Web page revision data
::::::

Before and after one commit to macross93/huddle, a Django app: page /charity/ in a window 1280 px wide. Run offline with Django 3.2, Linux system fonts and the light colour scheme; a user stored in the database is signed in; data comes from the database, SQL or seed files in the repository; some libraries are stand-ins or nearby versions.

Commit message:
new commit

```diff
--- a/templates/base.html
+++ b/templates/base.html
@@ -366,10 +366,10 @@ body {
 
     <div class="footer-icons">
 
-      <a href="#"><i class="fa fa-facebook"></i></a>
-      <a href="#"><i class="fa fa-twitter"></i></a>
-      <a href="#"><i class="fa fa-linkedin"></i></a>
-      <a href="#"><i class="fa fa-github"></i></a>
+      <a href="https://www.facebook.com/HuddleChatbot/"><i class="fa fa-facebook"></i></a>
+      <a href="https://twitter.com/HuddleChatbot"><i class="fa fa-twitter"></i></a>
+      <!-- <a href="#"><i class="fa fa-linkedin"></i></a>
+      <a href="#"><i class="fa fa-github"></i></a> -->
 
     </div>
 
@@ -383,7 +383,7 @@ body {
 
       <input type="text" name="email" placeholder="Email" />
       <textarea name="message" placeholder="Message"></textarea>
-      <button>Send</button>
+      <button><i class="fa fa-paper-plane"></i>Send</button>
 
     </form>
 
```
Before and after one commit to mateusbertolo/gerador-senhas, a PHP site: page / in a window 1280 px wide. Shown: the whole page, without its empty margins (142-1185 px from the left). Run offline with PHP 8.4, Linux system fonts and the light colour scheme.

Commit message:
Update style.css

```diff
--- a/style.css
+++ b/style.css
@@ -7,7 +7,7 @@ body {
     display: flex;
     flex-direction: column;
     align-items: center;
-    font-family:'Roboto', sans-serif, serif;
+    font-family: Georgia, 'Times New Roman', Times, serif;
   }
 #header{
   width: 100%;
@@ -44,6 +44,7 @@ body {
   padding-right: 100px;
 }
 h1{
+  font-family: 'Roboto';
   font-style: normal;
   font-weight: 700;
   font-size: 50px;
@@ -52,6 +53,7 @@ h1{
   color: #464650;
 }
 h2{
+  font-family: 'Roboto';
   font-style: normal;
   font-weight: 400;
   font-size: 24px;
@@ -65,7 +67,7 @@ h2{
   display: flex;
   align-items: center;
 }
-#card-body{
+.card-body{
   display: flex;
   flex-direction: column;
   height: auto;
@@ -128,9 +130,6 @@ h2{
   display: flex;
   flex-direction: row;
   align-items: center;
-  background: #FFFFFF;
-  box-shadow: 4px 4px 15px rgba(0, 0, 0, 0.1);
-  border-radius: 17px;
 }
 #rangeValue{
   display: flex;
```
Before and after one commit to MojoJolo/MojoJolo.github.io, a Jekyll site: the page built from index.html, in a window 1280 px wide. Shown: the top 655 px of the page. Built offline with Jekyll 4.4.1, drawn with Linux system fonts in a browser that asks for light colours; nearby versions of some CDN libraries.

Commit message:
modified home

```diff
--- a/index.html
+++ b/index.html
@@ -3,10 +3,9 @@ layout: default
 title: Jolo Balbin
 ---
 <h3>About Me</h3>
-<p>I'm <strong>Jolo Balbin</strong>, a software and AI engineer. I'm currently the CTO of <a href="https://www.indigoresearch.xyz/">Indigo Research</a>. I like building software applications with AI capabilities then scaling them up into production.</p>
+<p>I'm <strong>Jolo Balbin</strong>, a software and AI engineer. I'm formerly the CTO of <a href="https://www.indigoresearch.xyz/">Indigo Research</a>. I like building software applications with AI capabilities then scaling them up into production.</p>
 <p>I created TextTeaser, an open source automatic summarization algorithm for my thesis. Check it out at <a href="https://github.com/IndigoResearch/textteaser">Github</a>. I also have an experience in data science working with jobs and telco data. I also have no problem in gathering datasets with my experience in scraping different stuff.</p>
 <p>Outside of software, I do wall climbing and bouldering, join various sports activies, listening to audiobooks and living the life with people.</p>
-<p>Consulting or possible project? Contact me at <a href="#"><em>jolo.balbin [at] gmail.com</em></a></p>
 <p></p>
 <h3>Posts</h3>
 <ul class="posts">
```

::::::

The problem: Could you say how many lines of the entries contain the string "fonts"? Only the number should be given.

Answer to the problem: 3